§ **EXERCISE**
Exactly and only the lines from the one with "dependency-free<br/>transport in all" through the last line of the records need to be set down; please skip the pictures.

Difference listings
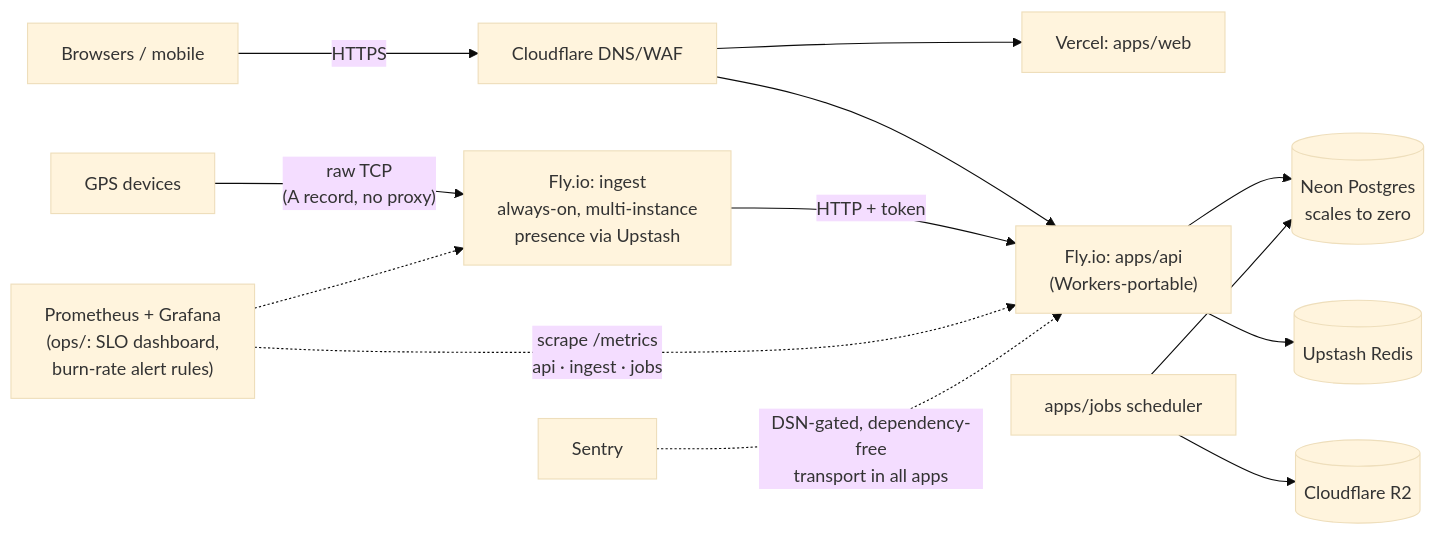
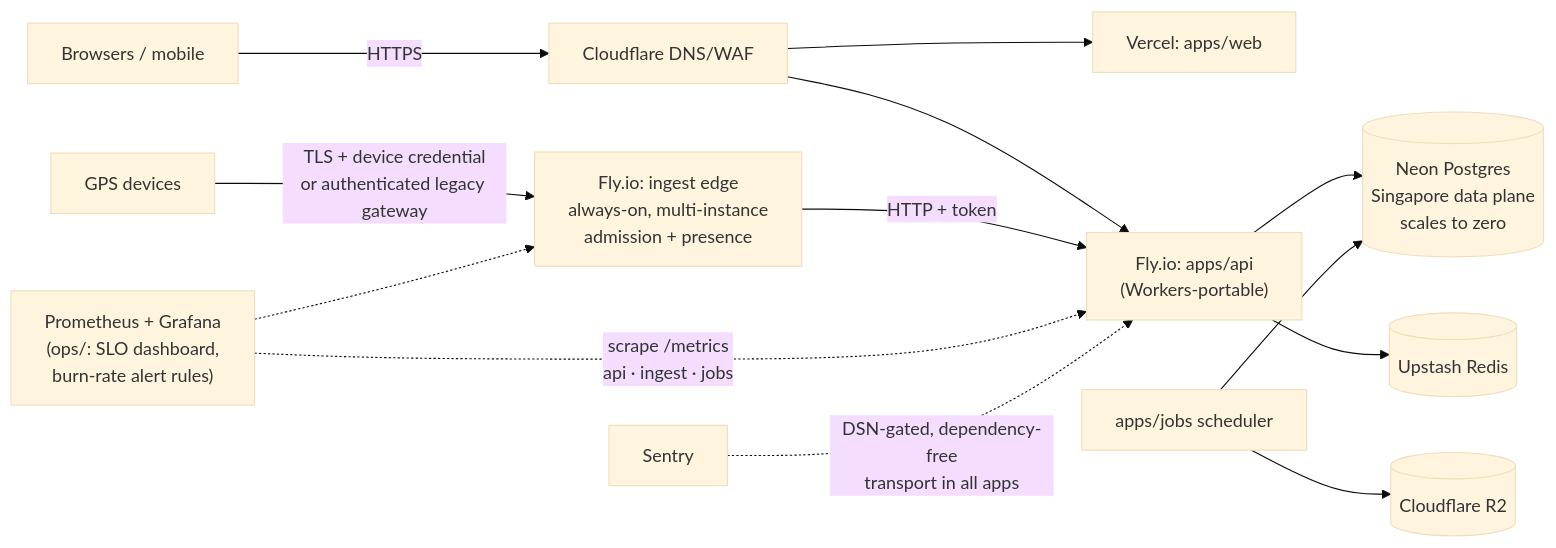
One commit to vins13pattar/trackflow-open-source changed the fourth of 4 diagrams in docs/ARCHITECTURE.md. Above: the diagram before and after it, drawn with Mermaid (base theme). The commit also changed other lines of this file and 10 other files, not shown here.

````diff
--- a/docs/ARCHITECTURE.md
+++ b/docs/ARCHITECTURE.md
@@ -126,15 +126,15 @@
 ```mermaid
 flowchart LR
-  DEV["GPS devices"] -- "raw TCP<br/>(A record, no proxy)" --> FLYI["Fly.io: ingest<br/>always-on, multi-instance<br/>presence via Upstash"]
+  DEV["GPS devices"] -- "TLS + device credential<br/>or authenticated legacy gateway" --> FLYI["Fly.io: ingest edge<br/>always-on, multi-instance<br/>admission + presence"]
   USERS["Browsers / mobile"] -- HTTPS --> CF["Cloudflare DNS/WAF"]
   CF --> VERCEL["Vercel: apps/web"]
   CF --> FLYA["Fly.io: apps/api<br/>(Workers-portable)"]
   FLYI -- "HTTP + token" --> FLYA
-  FLYA --> NEON[("Neon Postgres<br/>scales to zero")]
+  FLYA --> NEON[("Neon Postgres<br/>Singapore data plane<br/>scales to zero")]
   FLYA --> UP[("Upstash Redis")]
   CRON["apps/jobs scheduler"] --> NEON
   CRON --> R2b[("Cloudflare R2")]
   PROM["Prometheus + Grafana<br/>(ops/: SLO dashboard,<br/>burn-rate alert rules)"] -. "scrape /metrics<br/>api · ingest · jobs" .-> FLYA
   PROM -.-> FLYI
   SENTRY["Sentry"] -. "DSN-gated, dependency-free<br/>transport in all apps" .-> FLYA
 ```
````
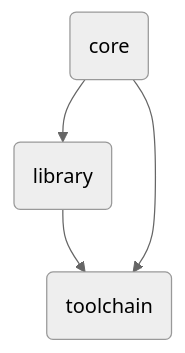
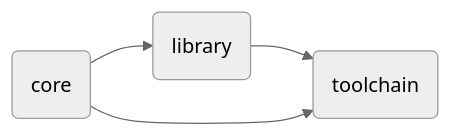
One commit to annhilati/beetsmith changed the diagram in DEVELOPER.md. Above: the diagram before and after it, drawn with Mermaid (neutral theme). The commit also changed 4 other files, not shown here.

````diff
--- a/DEVELOPER.md
+++ b/DEVELOPER.md
@@ -20,6 +20,6 @@
 ```mermaid
-graph TD
+graph LR
     core(core) --> library(library)
     library --> toolchain
     core --> toolchain(toolchain)
 ```
````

§ **ANSWER SECTION**
   SENTRY["Sentry"] -. "DSN-gated, dependency-free<br/>transport in all apps" .-> FLYA
 ```
````
One commit to annhilati/beetsmith changed the diagram in DEVELOPER.md. Above: the diagram before and after it, drawn with Mermaid (neutral theme). The commit also changed 4 other files, not shown here.

````diff
--- a/DEVELOPER.md
+++ b/DEVELOPER.md
@@ -20,6 +20,6 @@
 ```mermaid
-graph TD
+graph LR
     core(core) --> library(library)
     library --> toolchain
     core --> toolchain(toolchain)
 ```
````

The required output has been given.